Around midday on Friday, a van branded “Town Residential” pulled up to 26 Astor Place. The driver got out, unloaded bubble wrap and cardboard boxes from Home Depot, and went into the building. It was time for agents to clear out.
After a tumultuous few months, Town abruptly shuttered its resale and leasing business, as The Real Deal first reported Thursday. Less than 24 hours later, shell-shocked agents were informed that boxes would be available for their personal belongings.
“Several have inquired about the purchase of artwork and accessories found throughout the office,” an email from the firm to agents stated. “Please note that these items are not for sale.”
But the more pressing questions for agents are whether they’ll receive unpaid commissions and how — if — they’ll move their listings and in-contract deals.
“Usually the exclusive belongs to the firm, even though the agent brings the business,” said Terrence Oved, a partner at law firm Oved & Oved. Once Town releases the agents’ exclusives, they’ll have to ask sellers to re-sign the exclusive agreement with a new company.
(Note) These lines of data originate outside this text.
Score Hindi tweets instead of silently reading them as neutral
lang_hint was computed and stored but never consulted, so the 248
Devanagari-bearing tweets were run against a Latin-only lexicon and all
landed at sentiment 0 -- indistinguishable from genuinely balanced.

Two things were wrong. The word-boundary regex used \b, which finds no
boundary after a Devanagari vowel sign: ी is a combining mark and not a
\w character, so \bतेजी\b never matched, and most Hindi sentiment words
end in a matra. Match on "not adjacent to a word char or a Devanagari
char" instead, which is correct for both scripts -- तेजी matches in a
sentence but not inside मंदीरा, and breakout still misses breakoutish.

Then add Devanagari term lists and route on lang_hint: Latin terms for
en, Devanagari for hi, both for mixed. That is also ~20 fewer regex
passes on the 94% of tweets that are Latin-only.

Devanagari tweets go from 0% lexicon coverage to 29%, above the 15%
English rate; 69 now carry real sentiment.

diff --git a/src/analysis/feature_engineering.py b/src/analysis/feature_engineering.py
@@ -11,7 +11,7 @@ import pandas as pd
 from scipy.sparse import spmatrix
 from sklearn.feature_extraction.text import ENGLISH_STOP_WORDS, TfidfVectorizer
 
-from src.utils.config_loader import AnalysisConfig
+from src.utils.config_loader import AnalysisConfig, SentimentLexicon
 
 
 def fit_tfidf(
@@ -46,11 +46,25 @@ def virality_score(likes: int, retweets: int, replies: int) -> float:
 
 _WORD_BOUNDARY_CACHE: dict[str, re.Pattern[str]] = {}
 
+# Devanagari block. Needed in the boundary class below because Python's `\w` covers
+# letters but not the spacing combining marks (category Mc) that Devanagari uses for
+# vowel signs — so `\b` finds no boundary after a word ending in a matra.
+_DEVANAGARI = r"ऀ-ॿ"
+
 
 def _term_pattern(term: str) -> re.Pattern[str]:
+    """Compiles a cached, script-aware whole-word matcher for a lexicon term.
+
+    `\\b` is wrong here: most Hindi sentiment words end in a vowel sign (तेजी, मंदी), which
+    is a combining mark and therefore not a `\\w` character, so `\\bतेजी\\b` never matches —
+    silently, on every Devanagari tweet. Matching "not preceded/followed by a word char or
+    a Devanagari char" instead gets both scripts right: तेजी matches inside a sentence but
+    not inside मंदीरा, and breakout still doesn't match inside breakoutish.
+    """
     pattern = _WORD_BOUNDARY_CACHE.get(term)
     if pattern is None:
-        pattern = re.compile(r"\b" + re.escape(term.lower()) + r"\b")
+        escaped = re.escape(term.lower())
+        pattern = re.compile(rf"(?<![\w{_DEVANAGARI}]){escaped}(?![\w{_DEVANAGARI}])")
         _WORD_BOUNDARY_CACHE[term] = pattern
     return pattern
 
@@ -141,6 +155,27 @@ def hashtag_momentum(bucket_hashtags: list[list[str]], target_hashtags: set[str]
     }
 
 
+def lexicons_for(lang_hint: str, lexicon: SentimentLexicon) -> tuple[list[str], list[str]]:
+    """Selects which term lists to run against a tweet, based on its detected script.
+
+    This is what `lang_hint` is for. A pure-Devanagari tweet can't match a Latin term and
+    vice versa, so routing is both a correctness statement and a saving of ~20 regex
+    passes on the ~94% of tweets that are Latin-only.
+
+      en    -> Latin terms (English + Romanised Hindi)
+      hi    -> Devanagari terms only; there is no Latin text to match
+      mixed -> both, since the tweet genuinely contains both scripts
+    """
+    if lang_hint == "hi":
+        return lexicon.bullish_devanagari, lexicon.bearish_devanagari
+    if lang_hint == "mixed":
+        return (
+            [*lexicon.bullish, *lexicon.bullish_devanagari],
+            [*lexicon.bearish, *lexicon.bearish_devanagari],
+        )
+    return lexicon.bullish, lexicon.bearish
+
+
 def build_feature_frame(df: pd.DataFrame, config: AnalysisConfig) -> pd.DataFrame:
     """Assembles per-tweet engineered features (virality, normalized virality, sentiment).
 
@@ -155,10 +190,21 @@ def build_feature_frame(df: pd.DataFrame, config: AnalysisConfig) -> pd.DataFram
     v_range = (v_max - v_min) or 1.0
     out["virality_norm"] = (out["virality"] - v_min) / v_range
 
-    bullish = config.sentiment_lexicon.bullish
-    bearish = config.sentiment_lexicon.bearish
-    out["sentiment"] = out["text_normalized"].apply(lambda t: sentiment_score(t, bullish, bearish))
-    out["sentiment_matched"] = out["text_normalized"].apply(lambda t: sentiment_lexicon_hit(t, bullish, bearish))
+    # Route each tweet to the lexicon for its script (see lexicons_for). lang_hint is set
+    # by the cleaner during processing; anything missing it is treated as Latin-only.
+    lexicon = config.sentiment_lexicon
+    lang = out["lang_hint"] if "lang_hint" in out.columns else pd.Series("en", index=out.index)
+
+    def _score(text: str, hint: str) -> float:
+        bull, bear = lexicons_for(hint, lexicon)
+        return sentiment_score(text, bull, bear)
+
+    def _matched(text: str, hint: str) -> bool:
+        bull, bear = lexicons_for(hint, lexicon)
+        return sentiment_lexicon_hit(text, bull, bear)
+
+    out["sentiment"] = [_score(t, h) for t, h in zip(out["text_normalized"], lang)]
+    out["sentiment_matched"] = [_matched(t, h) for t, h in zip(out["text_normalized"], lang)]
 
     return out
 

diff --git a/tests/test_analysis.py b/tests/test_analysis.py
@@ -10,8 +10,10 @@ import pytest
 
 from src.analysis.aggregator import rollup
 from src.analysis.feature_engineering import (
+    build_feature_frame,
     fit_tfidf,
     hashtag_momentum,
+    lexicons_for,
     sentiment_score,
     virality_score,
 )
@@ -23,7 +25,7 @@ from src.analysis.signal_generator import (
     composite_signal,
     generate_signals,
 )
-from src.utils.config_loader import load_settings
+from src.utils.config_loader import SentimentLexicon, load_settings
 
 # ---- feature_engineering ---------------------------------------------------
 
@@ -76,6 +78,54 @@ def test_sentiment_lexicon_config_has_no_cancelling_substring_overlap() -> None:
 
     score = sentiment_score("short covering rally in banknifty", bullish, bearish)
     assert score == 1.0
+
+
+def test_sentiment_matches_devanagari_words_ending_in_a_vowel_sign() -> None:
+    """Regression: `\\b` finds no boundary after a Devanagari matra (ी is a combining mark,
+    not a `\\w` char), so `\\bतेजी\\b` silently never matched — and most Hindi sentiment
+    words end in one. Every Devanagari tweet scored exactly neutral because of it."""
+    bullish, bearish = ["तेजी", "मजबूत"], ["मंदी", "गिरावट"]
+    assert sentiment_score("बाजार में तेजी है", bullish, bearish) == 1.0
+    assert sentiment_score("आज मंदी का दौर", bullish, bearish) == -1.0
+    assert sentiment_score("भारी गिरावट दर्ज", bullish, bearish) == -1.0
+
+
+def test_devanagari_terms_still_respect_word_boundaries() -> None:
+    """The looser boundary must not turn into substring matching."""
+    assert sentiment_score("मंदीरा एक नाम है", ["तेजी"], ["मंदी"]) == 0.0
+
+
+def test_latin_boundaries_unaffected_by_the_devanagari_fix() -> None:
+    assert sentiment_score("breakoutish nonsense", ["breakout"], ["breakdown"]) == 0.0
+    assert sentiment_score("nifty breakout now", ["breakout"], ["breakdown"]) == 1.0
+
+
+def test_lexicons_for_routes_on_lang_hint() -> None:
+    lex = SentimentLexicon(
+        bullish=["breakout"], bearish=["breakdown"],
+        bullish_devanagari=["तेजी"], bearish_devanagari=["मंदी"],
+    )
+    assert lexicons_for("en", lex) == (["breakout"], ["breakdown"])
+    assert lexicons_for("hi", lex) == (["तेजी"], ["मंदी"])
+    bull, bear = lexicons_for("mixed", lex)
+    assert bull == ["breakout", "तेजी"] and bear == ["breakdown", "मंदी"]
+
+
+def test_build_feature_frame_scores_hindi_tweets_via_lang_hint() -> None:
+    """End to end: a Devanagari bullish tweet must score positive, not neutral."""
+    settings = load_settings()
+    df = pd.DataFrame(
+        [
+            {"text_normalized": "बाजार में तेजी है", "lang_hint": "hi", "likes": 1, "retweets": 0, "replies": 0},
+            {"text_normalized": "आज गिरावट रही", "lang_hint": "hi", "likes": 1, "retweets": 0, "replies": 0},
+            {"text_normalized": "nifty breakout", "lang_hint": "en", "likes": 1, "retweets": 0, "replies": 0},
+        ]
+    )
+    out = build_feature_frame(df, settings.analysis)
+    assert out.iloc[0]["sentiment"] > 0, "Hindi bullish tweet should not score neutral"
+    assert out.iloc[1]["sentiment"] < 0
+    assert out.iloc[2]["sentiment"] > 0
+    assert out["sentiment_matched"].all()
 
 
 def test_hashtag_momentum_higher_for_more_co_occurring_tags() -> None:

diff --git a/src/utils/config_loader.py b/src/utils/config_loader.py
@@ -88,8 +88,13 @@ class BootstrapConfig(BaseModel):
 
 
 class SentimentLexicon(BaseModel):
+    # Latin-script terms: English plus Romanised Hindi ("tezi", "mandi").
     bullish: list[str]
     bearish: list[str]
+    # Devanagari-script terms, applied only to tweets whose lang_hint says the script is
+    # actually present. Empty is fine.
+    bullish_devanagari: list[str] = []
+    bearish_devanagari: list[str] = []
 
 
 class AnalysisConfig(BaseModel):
In an email to agents, Town said it would release exclusives to agents’ new firms for a 25 percent referral fee. “If you have any properties in contract, we’ll assign your portion to the new firm,” the email said. It’s unclear, however, whether firms taking on Town’s agents will try to haggle that fee down.
Town — which took eighth place on TRD’s annual ranking of New York City brokerages with the most listings — said it had 160 active sales listings and 81 in-contract deals totaling $585 million at the end of the first quarter. It also had 174 rental exclusives.
Sources said those figures have dropped considerably in recent months, as Town struggled to stay afloat. On April 16 and 17, the firm’s founder and CEO Andrew Heiberger was hit with a pair of lawsuits alleging he owed nearly $300,000 in unpaid rent at Town’s recently-shuttered Upper East Side office and its office on Irving Place.
The company will continue to work in new development, according to Heiberger, but whether or not there will be any movement with those listings is unclear.
In a LinkedIn post Thursday, Heiberger said the decision to close Town’s resale and leasing business was predicated on “new realities of the new marketplace.”
“It is simply impossible [to] profit from those lines of business when considering the primary factors of rapidly increasing agent commissions stemming from fierce competition to attract and retain the best talent,” he wrote. “There will be another great endeavor to come, stay tuned…”
Almost immediately after news of the shutdown broke, rival firms reached out to suddenly-free agents — particularly Town’s bigger names like Steven Gold, Dana Power and Danny Davis.
“It’s really a scramble,” said one source. “It’s crazy because all these people have a lot of business.”
One agent outside Town’s Astor Place office on Thursday night said he has $17 million in pending deals and $8 million worth of exclusives. Gina Gee, another agent from that office, said she has one exclusive — a three-bedroom at 67 Liberty Street asking $2.395 million — and several referral listings in Los Angeles. She called it a “sad day,” but said she has already gotten calls from a half-dozen firms and was on her way to a job interview on Friday.
Not everyone was in on the feeding frenzy though. Bess Freedman, co-president of Brown Harris Stevens, said she wouldn’t hire for the sake of hiring.
“I feel a sense of mourning, it’s a shame,” Freedman said, adding that Heiberger is tough, smart and not afraid to take risks. “He’s a cowboy,” she said.
Others echoed the sentiment. “The fact is, I am sad,” said Howard Lorber, chairman of Douglas Elliman. “I’m sad for the owner and I’m sad for the brokers that are displaced and have no place to go without much notice.”
In front of Town’s Astor Place office on Friday, one agent was accompanied by her teenage son, who hauled her boxes to a waiting car. Two other brokers took their own belongings from the office. At Town’s office in Gramercy, an agent stopped to snap a picture of the firm’s storefront. When asked if he worked there, he said: “Not anymore.”